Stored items

────────

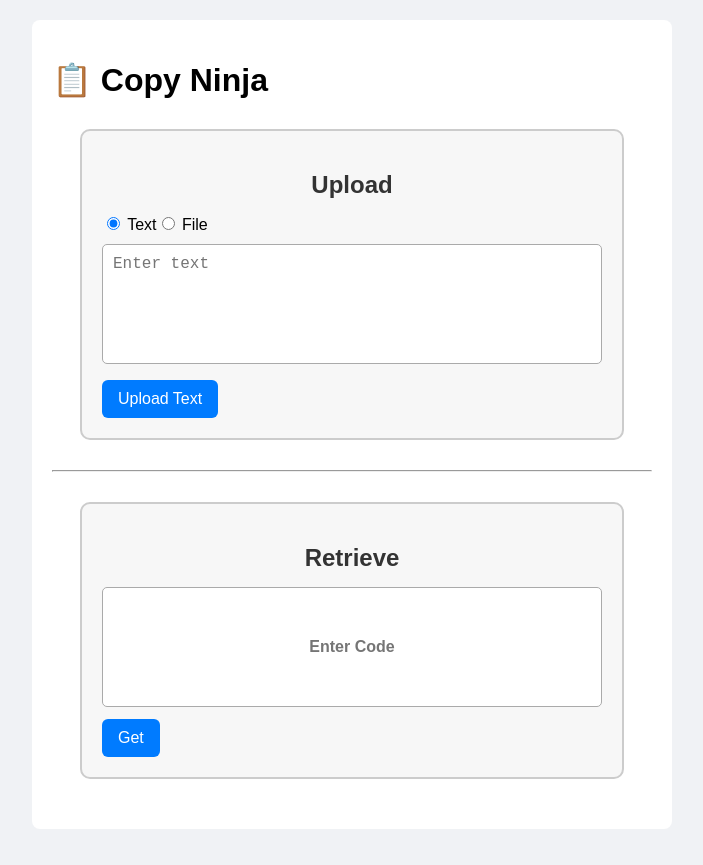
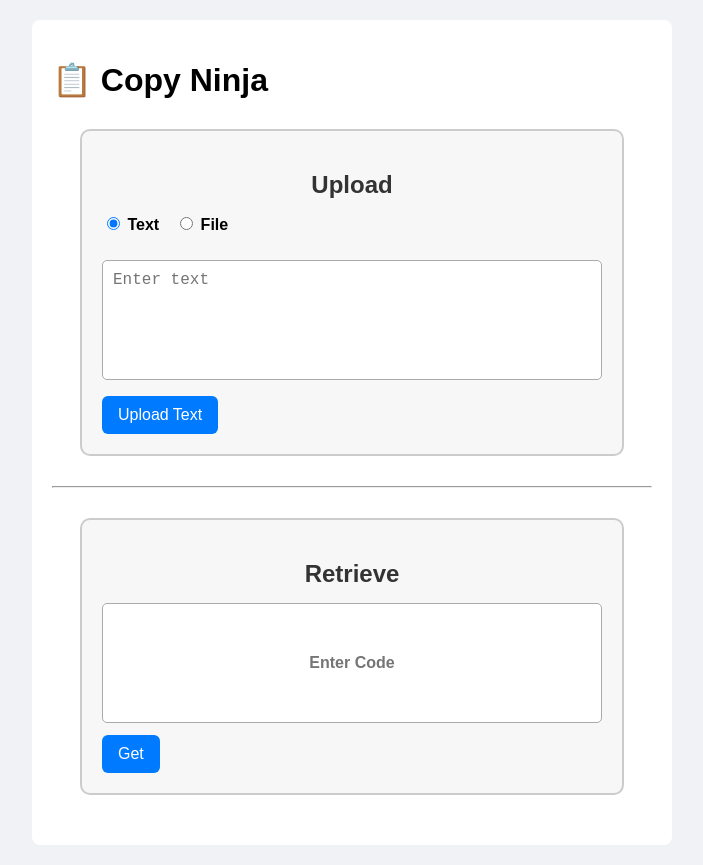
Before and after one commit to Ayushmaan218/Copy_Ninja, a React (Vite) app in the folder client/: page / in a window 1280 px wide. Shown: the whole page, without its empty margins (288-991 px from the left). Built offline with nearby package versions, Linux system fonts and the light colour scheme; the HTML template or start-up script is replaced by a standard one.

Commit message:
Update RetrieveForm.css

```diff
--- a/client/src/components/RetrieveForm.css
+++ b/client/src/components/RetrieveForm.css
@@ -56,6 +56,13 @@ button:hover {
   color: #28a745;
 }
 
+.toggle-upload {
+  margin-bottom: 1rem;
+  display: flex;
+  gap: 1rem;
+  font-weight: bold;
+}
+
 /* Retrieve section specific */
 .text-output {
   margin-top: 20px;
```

────────

What you return must match the records line for line, with the pictures left out.

▸ SOLUTION TO THE EXERCISE
Before and after one commit to Ayushmaan218/Copy_Ninja, a React (Vite) app in the folder client/: page / in a window 1280 px wide. Shown: the whole page, without its empty margins (288-991 px from the left). Built offline with nearby package versions, Linux system fonts and the light colour scheme; the HTML template or start-up script is replaced by a standard one.

Commit message:
Update RetrieveForm.css

```diff
--- a/client/src/components/RetrieveForm.css
+++ b/client/src/components/RetrieveForm.css
@@ -56,6 +56,13 @@ button:hover {
   color: #28a745;
 }
 
+.toggle-upload {
+  margin-bottom: 1rem;
+  display: flex;
+  gap: 1rem;
+  font-weight: bold;
+}
+
 /* Retrieve section specific */
 .text-output {
   margin-top: 20px;
```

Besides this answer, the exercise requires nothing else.